Photo of Frank Papay
Francis Papay

“My election to the NAI is a tremendous honor,” he said. “The others who have been elected are very distinguished scientists, including 27 Nobel [Prize] winners. I feel incredibly humbled to be with a group like this.”

Papay’s imaginative and inventive nature are partly responsible for his rising to such heights in the medical community. He has been an innovator for most of his life and has continued to create throughout his career as a physician.

Papay’s early inventions include a technique to neuromodulate the skull to treat migraines. He later began to devise a wound-healing system that can penetrate layers of biofilm to deliver therapeutic agents deep into a non-healing wound. He graduated from treating migraines and healing difficult wounds to performing face and hand transplants.

“Science and innovation are fun for me,” said Papay, who has published more than 100 scientific papers, abstracts and book chapters and holds five medical-device patents. “It’s my sport. I enjoy the entrepreneurial spirit of it all. It’s like an art form. As with art, the more inventing and innovating you do, the better you get at it.”

About NAI Fellows

With the election of the 2016 class, there are 757 NAI Fellows, representing 229 research universities and governmental and nonprofit research institutions. The 2016 Fellows are named inventors on 5,437 issued U.S. patents, bringing the collective patents held by all NAI Fellows to more than 26,000.

The roster of NAI Fellows includes 94 presidents and senior leaders of research universities and non-profit research institutes; 376 members of the three branches of the National Academy of Sciences; 28 inductees of the National Inventors Hall of Fame; 45 recipients of the U.S. National Medal of Technology and Innovation and U.S. National Medal of Science; 28 Nobel Laureates, 215 AAAS Fellows; 132 IEEE Fellows; and 116 Fellows of the American Academy of Arts & Sciences, among other awards and distinctions.

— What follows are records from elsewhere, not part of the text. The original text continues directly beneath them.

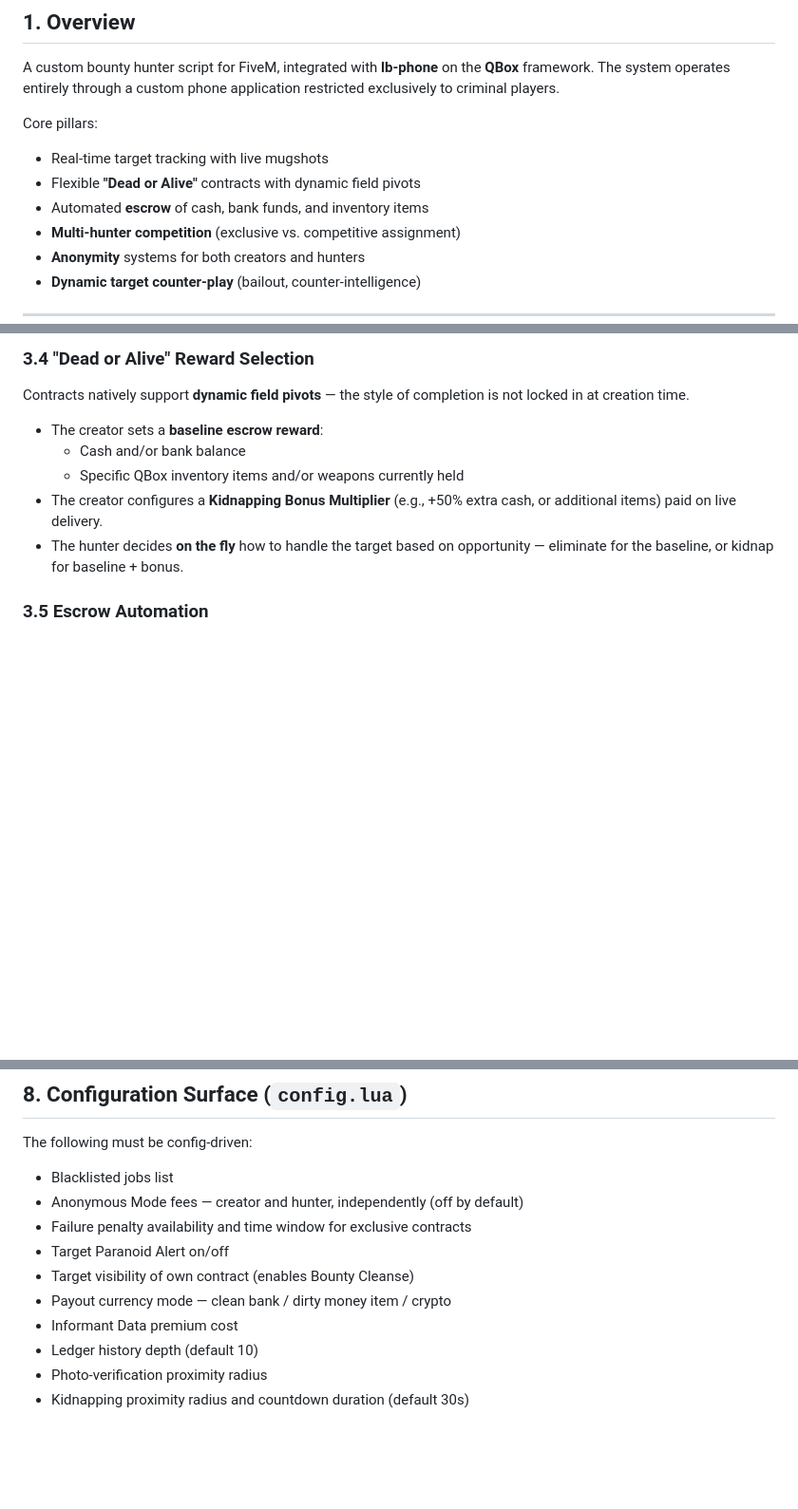
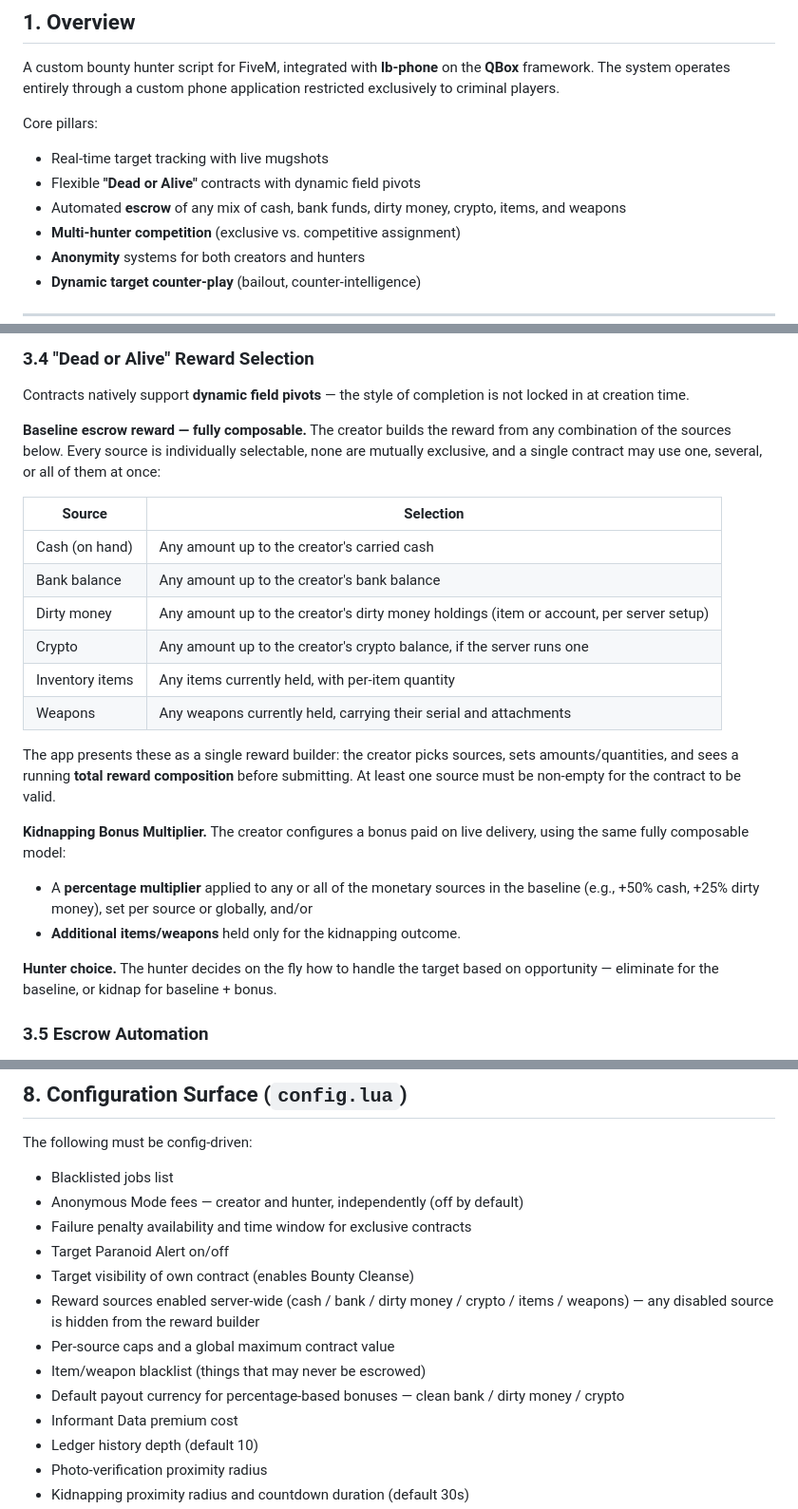
Before and after one commit to XxNightLordxX/bounty, a Markdown page: docs/bounty-hunter-app-spec.md, 3 parts joined by grey strips. Shown at 95% size. GitHub-like rendering; blank space fills up the shorter version.

```diff
--- a/docs/bounty-hunter-app-spec.md
+++ b/docs/bounty-hunter-app-spec.md
@@ -15,7 +15,7 @@ Core pillars:
 
 - Real-time target tracking with live mugshots
 - Flexible **"Dead or Alive"** contracts with dynamic field pivots
-- Automated **escrow** of cash, bank funds, and inventory items
+- Automated **escrow** of any mix of cash, bank funds, dirty money, crypto, items, and weapons
 - **Multi-hunter competition** (exclusive vs. competitive assignment)
 - **Anonymity** systems for both creators and hunters
 - **Dynamic target counter-play** (bailout, counter-intelligence)
@@ -55,11 +55,25 @@ Provide a free-text reason for the bounty.
 
 Contracts natively support **dynamic field pivots** — the style of completion is not locked in at creation time.
 
-- The creator sets a **baseline escrow reward**:
-  - Cash and/or bank balance
-  - Specific QBox inventory items and/or weapons currently held
-- The creator configures a **Kidnapping Bonus Multiplier** (e.g., +50% extra cash, or additional items) paid on live delivery.
-- The hunter decides **on the fly** how to handle the target based on opportunity — eliminate for the baseline, or kidnap for baseline + bonus.
+**Baseline escrow reward — fully composable.** The creator builds the reward from any combination of the sources below. Every source is individually selectable, none are mutually exclusive, and a single contract may use one, several, or all of them at once:
+
+| Source | Selection |
+|---|---|
+| Cash (on hand) | Any amount up to the creator's carried cash |
+| Bank balance | Any amount up to the creator's bank balance |
+| Dirty money | Any amount up to the creator's dirty money holdings (item or account, per server setup) |
+| Crypto | Any amount up to the creator's crypto balance, if the server runs one |
+| Inventory items | Any items currently held, with per-item quantity |
+| Weapons | Any weapons currently held, carrying their serial and attachments |
+
+The app presents these as a single reward builder: the creator picks sources, sets amounts/quantities, and sees a running **total reward composition** before submitting. At least one source must be non-empty for the contract to be valid.
+
+**Kidnapping Bonus Multiplier.** The creator configures a bonus paid on live delivery, using the same fully composable model:
+
+- A **percentage multiplier** applied to any or all of the monetary sources in the baseline (e.g., +50% cash, +25% dirty money), set per source or globally, and/or
+- **Additional items/weapons** held only for the kidnapping outcome.
+
+**Hunter choice.** The hunter decides on the fly how to handle the target based on opportunity — eliminate for the baseline, or kidnap for baseline + bonus.
 
 ### 3.5 Escrow Automation
 
@@ -154,7 +168,10 @@ The following must be config-driven:
 - Failure penalty availability and time window for exclusive contracts
 - Target Paranoid Alert on/off
 - Target visibility of own contract (enables Bounty Cleanse)
-- Payout currency mode — clean bank / dirty money item / crypto
+- Reward sources enabled server-wide (cash / bank / dirty money / crypto / items / weapons) — any disabled source is hidden from the reward builder
+- Per-source caps and a global maximum contract value
+- Item/weapon blacklist (things that may never be escrowed)
+- Default payout currency for percentage-based bonuses — clean bank / dirty money / crypto
 - Informant Data premium cost
 - Ledger history depth (default 10)
 - Photo-verification proximity radius
```
Also changed, not shown: other parts of docs/bounty-hunter-app-spec.md (+42 -0 lines).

The NAI was founded in 2010 to recognize and encourage inventors with patents issued from the U.S. Patent and Trademark Office, enhance the visibility of academic technology and innovation, encourage the disclosure of intellectual property, educate and mentor innovative students and translate the inventions of its members to benefit society.